From Wikisource
Jump to navigation Jump to search
Gesta Romanorum Vol. II  (1871) 
Anonymous, translated by Charles Swan
Of the timorous Guardianship of the Soul



When Trajan reigned, he took great pleasure in gardens. Having constructed one of uncommon beauty, and planted in it trees of every kind, he appointed a gardener with injunctions to defend it vigilantly. But by and by a wild boar broke into the garden, overturned the young trees, and rooted up the flowers. The keeper, whose name was Jonathan, perceiving this, cut off the boar's left ear, and the animal with a loud noise departed. But another day, the same boar re-entered the garden and committed great depredations; upon which Jonathan dismembered his right ear. But notwithstanding this, he entered a third time; and the gardener, provoked at the creature's obstinacy, cut off his tail,—with which ignominious loss he departed, as formerly, making a tremendous uproar. However, he appeared on a fourth occasion, and committed the like injuries; when Jonathan, more and more incensed, caught up a lance and transfixed him upon the spot. He was then sent to the royal kitchen, and prepared for the king's table. Now Trajan, it seems, was especially partial to the heart of any animal; and the cook, observing that the boar's heart was particularly fat and delicate, reserved it for his own tooth. When, therefore, the emperor's dinner was served up, the heart was enquired after; and the servants returned to the cook. "Tell my lord," said the fellow, "that it had no heart; and if he disbelieve it, say that I will adduce convincing reasons for the defect." The servants delivered the cook's message, and the astonished emperor exclaimed, "What do I hear? There is no animal without a heart! But since he offers to prove his assertion we will hear him." The cook was sent for, and spoke thus, "My lord, listen to me. All thought proceeds from the heart. It follows, therefore, that if there be no thought, there is no heart. That boar, in the first instance, entered the garden and committed much injury. The gardener seeing it, cut off his left ear. Now if he had possessed a heart, he would have recollected the loss of so important a member. But he did not, for he entered a second time. Therefore, he had no heart. Moreover, on the abscission of his right ear and of his tail, had he possessed the defective part, he would have thought; but he did not think, for he entered a fourth time and was killed. For these several reasons I am confident that he had no heart." The emperor, satisfied with what he heard, applauded the man's judgment. And thus he escaped.
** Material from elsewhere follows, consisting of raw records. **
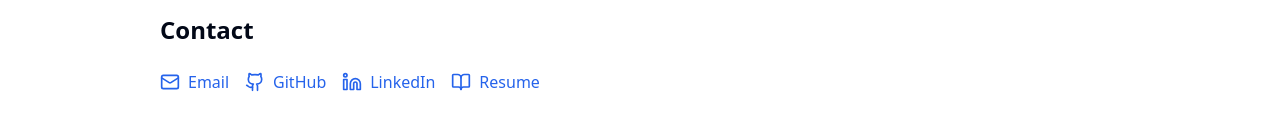
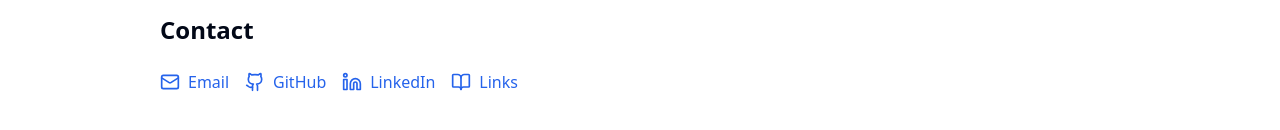
Before and after one commit to AmoKorankye/Web-Portfolio, a Next.js app: page / in a window 1280 px wide. Shown: the part 2949-3079 px from the top of the page. Built offline with nearby package versions, Linux system fonts and the light colour scheme.

Commit message:
edit contact.tsx

```diff
--- a/components/Contact.tsx
+++ b/components/Contact.tsx
@@ -1,5 +1,5 @@
 import Link from 'next/link'
-import { ArrowUpRight, Mail, Github, Linkedin, BookOpen } from 'lucide-react'
+import { Mail, Github, Linkedin, BookOpen } from 'lucide-react'
 
 export default function Contact() {
     return (
@@ -20,7 +20,7 @@ export default function Contact() {
             </Link>
             <Link href="https://drive.google.com/drive/folders/1jwZS7ayqjDHsphEogJWljo4Y44l0KJRf?usp=drive_link" className="flex items-center space-x-2 text-blue-600 hover:text-blue-800" target="_blank" rel="noopener noreferrer">
                 <BookOpen className="w-5 h-5" />
-                <span>Resume</span>
+                <span>Links</span>
             </Link>
             </div>
         </section>
```
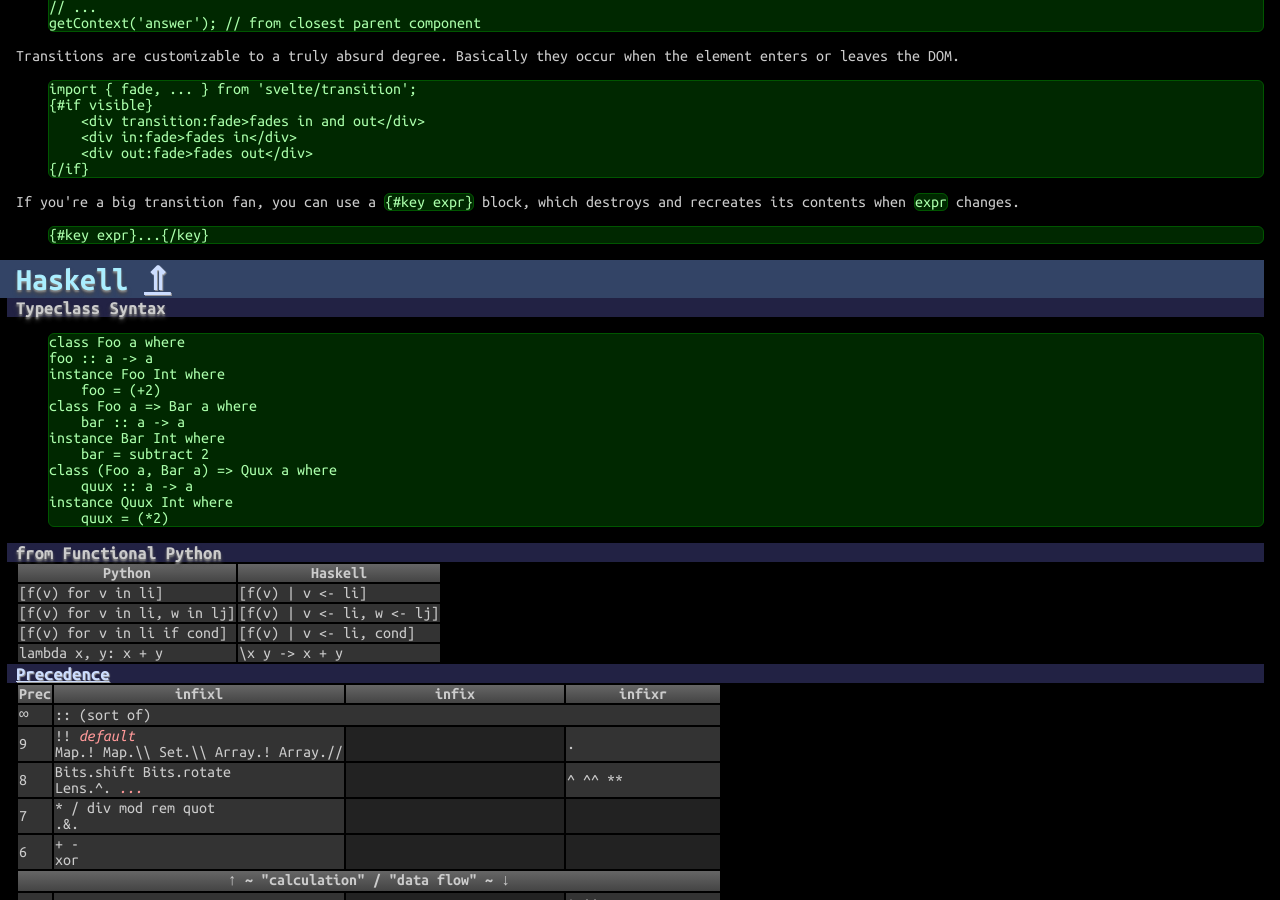
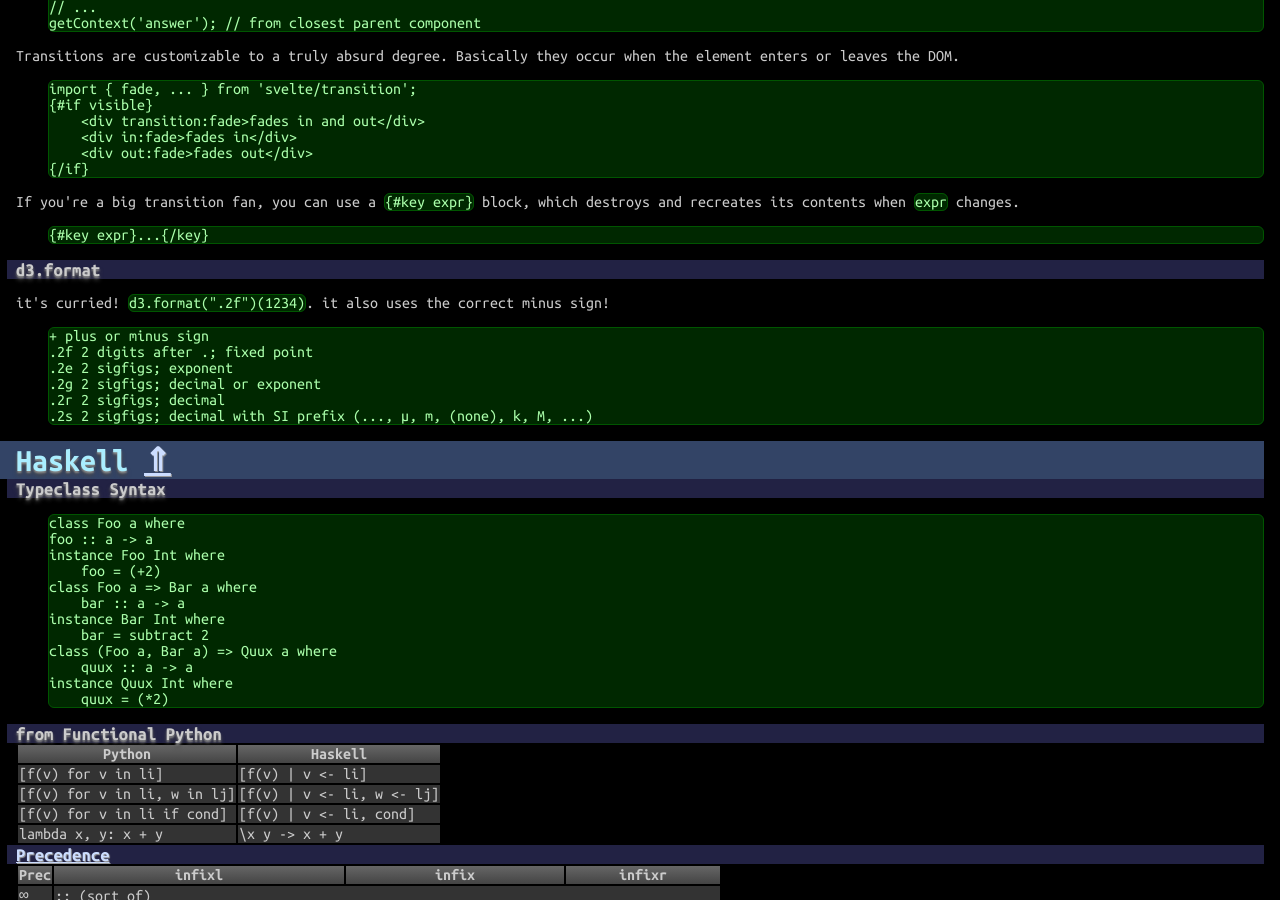
Before and after one commit to betaveros/cs, a Jekyll site: the page built from index.html, in a window 1280 px wide and 900 px high, scrolled down 30670 px. Built offline with Jekyll 4.4.1, drawn with Linux system fonts in a browser that asks for light colours.

Commit message:
d3 format

```diff
--- a/_includes/web.html
+++ b/_includes/web.html
@@ -894,3 +894,13 @@
 </pre>
 If you're a big transition fan, you can use a <code>{#key expr}</code> block, which destroys and recreates its contents when <code>expr</code> changes.
 <pre>{#key expr}...{/key}</pre>
+<h3>d3.format</h3>
+<p>it's curried! <code>d3.format(".2f")(1234)</code>. it also uses the correct minus sign!</p>
+<pre>
++ plus or minus sign
+.2f 2 digits after .; fixed point
+.2e 2 sigfigs; exponent
+.2g 2 sigfigs; decimal or exponent
+.2r 2 sigfigs; decimal
+.2s 2 sigfigs; decimal with SI prefix (..., µ, m, (none), k, M, ...)
+</pre>
```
My beloved, the emperor is Christ, who delights in fair gardens; that is, in religious men, in whom our Lord planted many virtues. The gardener is a prelate: the boar is any worldly-minded man, who sins, and is punished for his transgressions. The abscission of the left ear represents the decease of a beloved relation; the right, of a son or daughter; and the tail, of a wife. At last Death, that is Jonathan, transfixes the sinner himself. The heart here emblems the soul, which never would have transgressed had it retained its reason.